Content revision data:
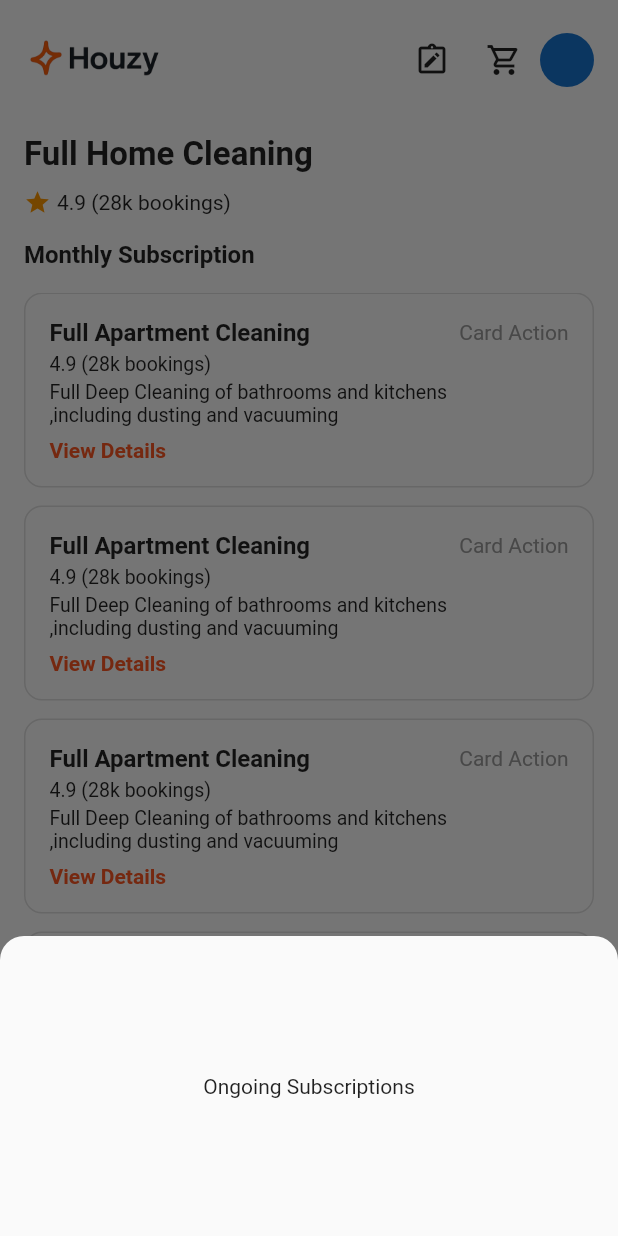
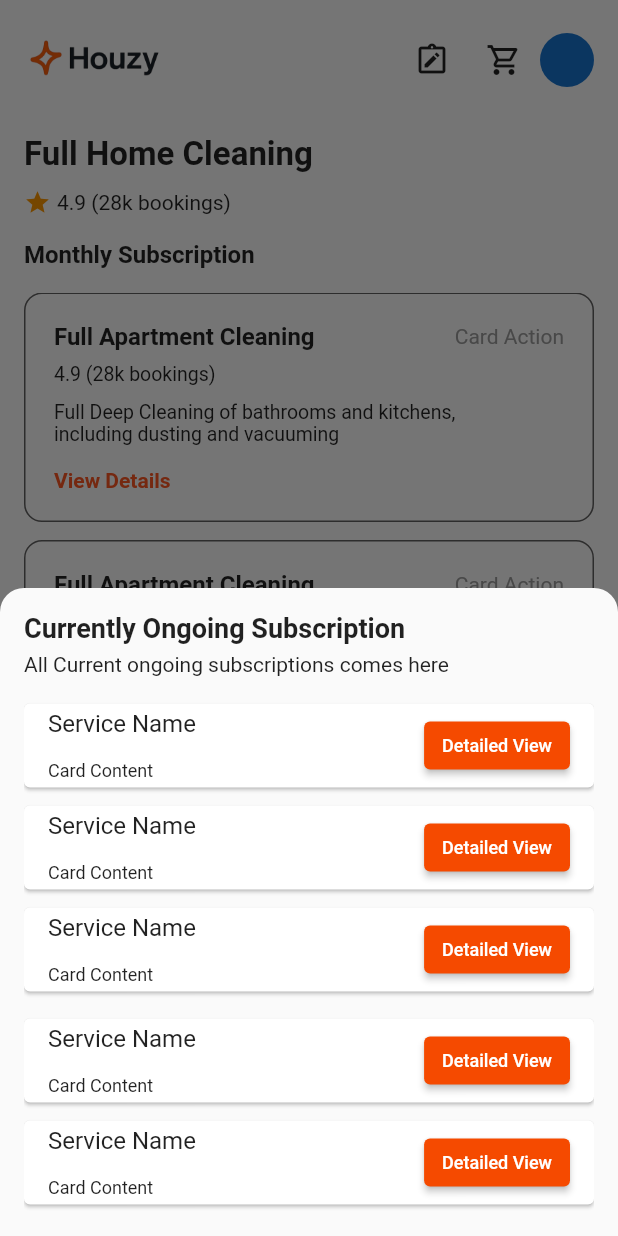
Before and after one commit to Shivrooo6/houzy-app-new, a Flutter app: the BookingScreen screen opened directly, after a tap on the "note alt" icon, on a phone screen of 412 x 824 dp. Run offline on Flutter 3.47's test engine with Material 3 defaults, Android fonts, the phone set to English and light mode, and no system bars; our stand-ins replace firebase_auth, firebase_core, google_sign_in; accounts and stored records are empty.

Commit message:
chnages another tosave file

```diff
--- a/lib/main.dart
+++ b/lib/main.dart
@@ -1,11 +1,10 @@
 import 'package:flutter/material.dart';
 import 'package:firebase_core/firebase_core.dart';
 import 'package:firebase_auth/firebase_auth.dart';
-
+import 'package:houzy/repository/screens/bottomnav/bottomnavscreen.dart';
 import 'firebase_options.dart';
 import 'package:houzy/repository/splash/splashscreen.dart';
 import 'package:houzy/repository/screens/login/loginscreen.dart';
-import 'package:houzy/repository/screens/home/homescreen.dart';
 import 'package:houzy/repository/screens/account/accountscreen.dart'; // make sure you have this
 
 void main() async {
@@ -42,7 +41,7 @@ class MyApp extends StatelessWidget {
       routes: {
         '/': (context) => const AuthWrapper(),
         '/login': (context) => const LoginScreen(),
-        '/home': (context) => const HomeScreen(),
+        '/home': (context) => BottomNavScreen(),
         '/account': (context) => const AccountScreen(),
       },
     );
--- a/lib/repository/screens/booking/bookingscreen.dart
+++ b/lib/repository/screens/booking/bookingscreen.dart
@@ -69,16 +69,7 @@ class BookingScreen extends StatelessWidget {
           IconButton(
             icon: const Icon(Icons.note_alt_outlined),
             onPressed: () {
-              showModalBottomSheet(
-                context: context,
-                shape: const RoundedRectangleBorder(
-                  borderRadius: BorderRadius.vertical(top: Radius.circular(16)),
-                ),
-                builder: (context) => const SizedBox(
-                  height: 200,
-                  child: Center(child: Text("Ongoing Subscriptions")),
-                ),
-              );
+              _showBookingBottomSheet(context:context);
             },
           ),
           IconButton(
@@ -116,7 +107,7 @@ class BookingScreen extends StatelessWidget {
                         title: const Text('Profile'),
                         onTap: () {
                           Navigator.pop(context);
-                          Navigator.pushNamed(context, 'Account Screen');
+                          Navigator.pushNamed(context, '/account');
                         },
                       ),
                       ListTile(
@@ -149,9 +140,9 @@ class BookingScreen extends StatelessWidget {
   Widget _bookingCard() {
     return Container(
       margin: const EdgeInsets.only(bottom: 12),
-      padding: const EdgeInsets.all(16),
+      padding: const EdgeInsets.all(19),
       decoration: BoxDecoration(
-        border: Border.all(color: Colors.grey.shade300),
+        border: Border.all(color: const Color.fromARGB(255, 99, 98, 98)),
         borderRadius: BorderRadius.circular(12),
       ),
       child: Column(
@@ -164,17 +155,114 @@ class BookingScreen extends StatelessWidget {
               Text("Card Action", style: TextStyle(color: Colors.grey)),
             ],
           ),
-          SizedBox(height: 4),
+          SizedBox(height: 8),
           Text("4.9 (28k bookings)", style: TextStyle(fontSize: 13)),
-          SizedBox(height: 4),
+          SizedBox(height: 10),
           Text(
-            "Full Deep Cleaning of bathrooms and kitchens\n,including dusting and vacuuming",
+            "Full Deep Cleaning of bathrooms and kitchens,\nincluding dusting and vacuuming",
             style: TextStyle(fontSize: 13),
           ),
-          SizedBox(height: 8),
+          SizedBox(height: 15),
           Text("View Details", style: TextStyle(color: Colors.deepOrange, fontWeight: FontWeight.bold)),
         ],
       ),
     );
   }
 }
+
+void _showBookingBottomSheet({required BuildContext context}) {
+  showModalBottomSheet(
+    context: context,
+    shape: const RoundedRectangleBorder(
+      borderRadius: BorderRadius.vertical(top: Radius.circular(16)),
+    ),
+    builder: (context) {
+        return Padding(
+    padding: const EdgeInsets.all(16.0),
+    child: ConstrainedBox(
+      constraints: BoxConstraints(
+        maxHeight: 400, // limit height so it won't overflow the screen
+      ),
+      child: SingleChildScrollView(
+        child: Column(
+          crossAxisAlignment: CrossAxisAlignment.start,
+          children: [
+            const Text(
+              "Currently Ongoing Subscription",
+              style: TextStyle(fontSize: 18, fontWeight: FontWeight.bold),
+            ),
+            const SizedBox(height: 6),
+            const Text("All Current ongoing subscriptions comes here"),
+            const SizedBox(height: 12),
+            ...List.generate(3, (index) {
+              return Card(
+                margin: const EdgeInsets.symmetric(vertical: 6),
+                child: ListTile(
+                  title: Column(
+                    crossAxisAlignment: CrossAxisAlignment.start,
+                    children: const [
+                      Text("Service Name"),
+                      SizedBox(height: 15),
+                      Text(
+                        "Card Content",
+                        style: TextStyle(fontSize: 12),
+                      ),
+                    ],
+                  ),
+                  trailing: ElevatedButton(
+                    onPressed: () {},
+                    style: ElevatedButton.styleFrom(
+                      backgroundColor: const Color(0xFFF54A00),
+                      minimumSize: const Size(80, 32), // smaller width and height
+                      padding: const EdgeInsets.symmetric(horizontal: 12, vertical: 6), // adjust padding if needed
+                    ),
+                    child: const Text(
+                      "Detailed View",
+                      style: TextStyle(fontSize: 12), // smaller text size
+                    ),
+                  ),
+                ),
+              );
+            }),
+
+            const SizedBox(height: 6),
+            ...List.generate(3, (index) {
+              return Card(
+                margin: const EdgeInsets.symmetric(vertical: 6),
+                child: ListTile(
+                  title: Column(
+                    crossAxisAlignment: CrossAxisAlignment.start,
+                    children: const [
+                      Text("Service Name"),
+                      SizedBox(height: 15), // Add vertical space here
+                      Text(
+                        "Card Content",
+                        style: TextStyle(fontSize: 12),
+                      ),
+
+                    ],
+                  ),
+                  trailing: ElevatedButton(
+                    onPressed: () {},
+                    style: ElevatedButton.styleFrom(
+                      backgroundColor: const Color(0xFFF54A00),
+                      minimumSize: const Size(80, 32), // smaller width and height
+                      padding: const EdgeInsets.symmetric(horizontal: 12, vertical: 6), // adjust padding if needed
+                    ),
+                    child: const Text(
+                      "Detailed View",
+                      style: TextStyle(fontSize: 12), // smaller text size
+                    ),
+                  ),
+                ),
+              );
+            }),
+
+          ],
+        ),
+      ),
+    ),
+  );
+}
+  );
+}
--- a/lib/repository/screens/bottomnav/bottomnavscreen.dart
+++ b/lib/repository/screens/bottomnav/bottomnavscreen.dart
@@ -74,16 +74,28 @@ class _BottomNavScreenState extends State<BottomNavScreen> {
             },
             items: List.generate(5, (index) {
   bool isSelected = index == currentIndex;
+  final imagePath = 'assets/images/${icons[index]}';
+
   return BottomNavigationBarItem(
-                icon: Image.asset(
-                  'assets/images/${icons[index]}',
+    icon: Builder(
+      builder: (context) {
+        print('Trying to load image: $imagePath');
+        return Image.asset(
+          imagePath,
           width: isSelected ? 28 : 24,
           height: isSelected ? 28 : 24,
           color: isSelected ? const Color(0XFFF54A00) : Colors.grey,
+          errorBuilder: (context, error, stackTrace) {
+            print('❌ Failed to load: $imagePath');
+            return const Icon(Icons.error, color: Colors.red);
+          },
+        );
+      },
     ),
     label: labels[index],
   );
 }),
+
           ),
         ),
       ),
--- a/lib/repository/screens/home/homescreen.dart
+++ b/lib/repository/screens/home/homescreen.dart
@@ -41,7 +41,7 @@ class HomeScreen extends StatelessWidget {
               ),
 
               IconButton(
-                icon: UiHelper.CustomImage(img: 'notebook.png'),
+                icon: UiHelper.CustomImage(img: 'book-open-text.png'),
                 onPressed: () {
                   showModalBottomSheet(
                     context: context,
@@ -87,7 +87,7 @@ class HomeScreen extends StatelessWidget {
                             title: const Text('Profile'),
                             onTap: () {
                               Navigator.pop(context);
-                              Navigator.pushNamed(context, 'Account Screen');
+                              Navigator.pushNamed(context, '/account');
                             },
                           ),
                           ListTile(
```
Also changed, not shown: lib/repository/screens/help/helpscreen.dart (line endings or trailing spaces). Lines whose indentation alone changed are shown as unchanged.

* [TO DO]
Which lines of the data include "Navigator"? Copy each of them.

* [ANSWER BELOW]
                           Navigator.pop(context);
-                          Navigator.pushNamed(context, 'Account Screen');
+                          Navigator.pushNamed(context, '/account');
                               Navigator.pop(context);
-                              Navigator.pushNamed(context, 'Account Screen');
+                              Navigator.pushNamed(context, '/account');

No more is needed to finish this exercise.